Personas are a design tool used to help designers of software focus their design for the real goals of real people. They are detailed fictional descriptions of people, their lives, and goals. They describe a person in detail but use scenarios about their lives to help illustrate their needs and goals. These personas are to help design for people with rheumatoid arthritis.
They are based on research into the lives of the real potential users of software – through reading, interviews and observation for example. The key focus is to find out about their unfulfilled needs and so their goals, both practical and personal. Goals are states people would like to be in (or avoid). In designing software the aim is that it helps them make that happen.
Personal goals are about experience and emotions. So someone might like to feel more confident and avoid being embarrassed in public (while using a gadget).
Practical goals are more about things that you need to be able to do. For example, always remembering to take your medicine, always getting to school on time, or meeting friends regularly would be practical goals.
Personal and practical goals can be solved in many ways. The persona description should not describe solutions, other than in showing how existing solutions do not work well enough.
Each persona is intended to represent a whole group of people. In real goal-based design, lots of personas are created and then merged, grouped and narrowed down until a final primary personas is created that should again represent a group of people and their goals. It is then the persona designed for.
Write a persona for a specific design project. Here are a few ideas of topic areas.
- to help encourage young children to wash their hands
- to help an older person with some aspect of their life (eg remember to take medication, feel less lonely, …)
- to help someone with a long term disease like rheumatoid arthritis
- to help a disabled person who has difficulty getting out and about
- Some group of your choosing that you think an app might be able to help
Make sure you give your persona a name and a picture. Give them realistic lives. Avoid stereotypes. Describe some simple events in their life that illustrate their needs and goals. Be explicit about what their goals are, but avoid just describing solutions. Describe the problem and where they want to be, rather than a specific way to get there! Coming up with solutions comes later in the design process. At this point you want to keep all your options open!
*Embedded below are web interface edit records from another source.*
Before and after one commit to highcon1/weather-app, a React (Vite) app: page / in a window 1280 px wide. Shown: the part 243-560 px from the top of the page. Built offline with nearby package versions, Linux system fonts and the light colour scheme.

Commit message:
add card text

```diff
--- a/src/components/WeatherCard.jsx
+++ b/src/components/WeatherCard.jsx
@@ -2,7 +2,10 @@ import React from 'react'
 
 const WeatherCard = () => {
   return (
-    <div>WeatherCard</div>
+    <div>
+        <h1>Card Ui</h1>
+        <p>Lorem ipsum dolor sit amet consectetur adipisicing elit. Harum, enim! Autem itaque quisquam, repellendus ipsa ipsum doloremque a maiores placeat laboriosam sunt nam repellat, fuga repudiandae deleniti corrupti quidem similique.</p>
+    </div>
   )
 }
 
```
Find out more about goal-directed design and personas from its creator in Alan Cooper’s wonderful book “The inmates are running the Asylum” (the inmates are computer scientists!)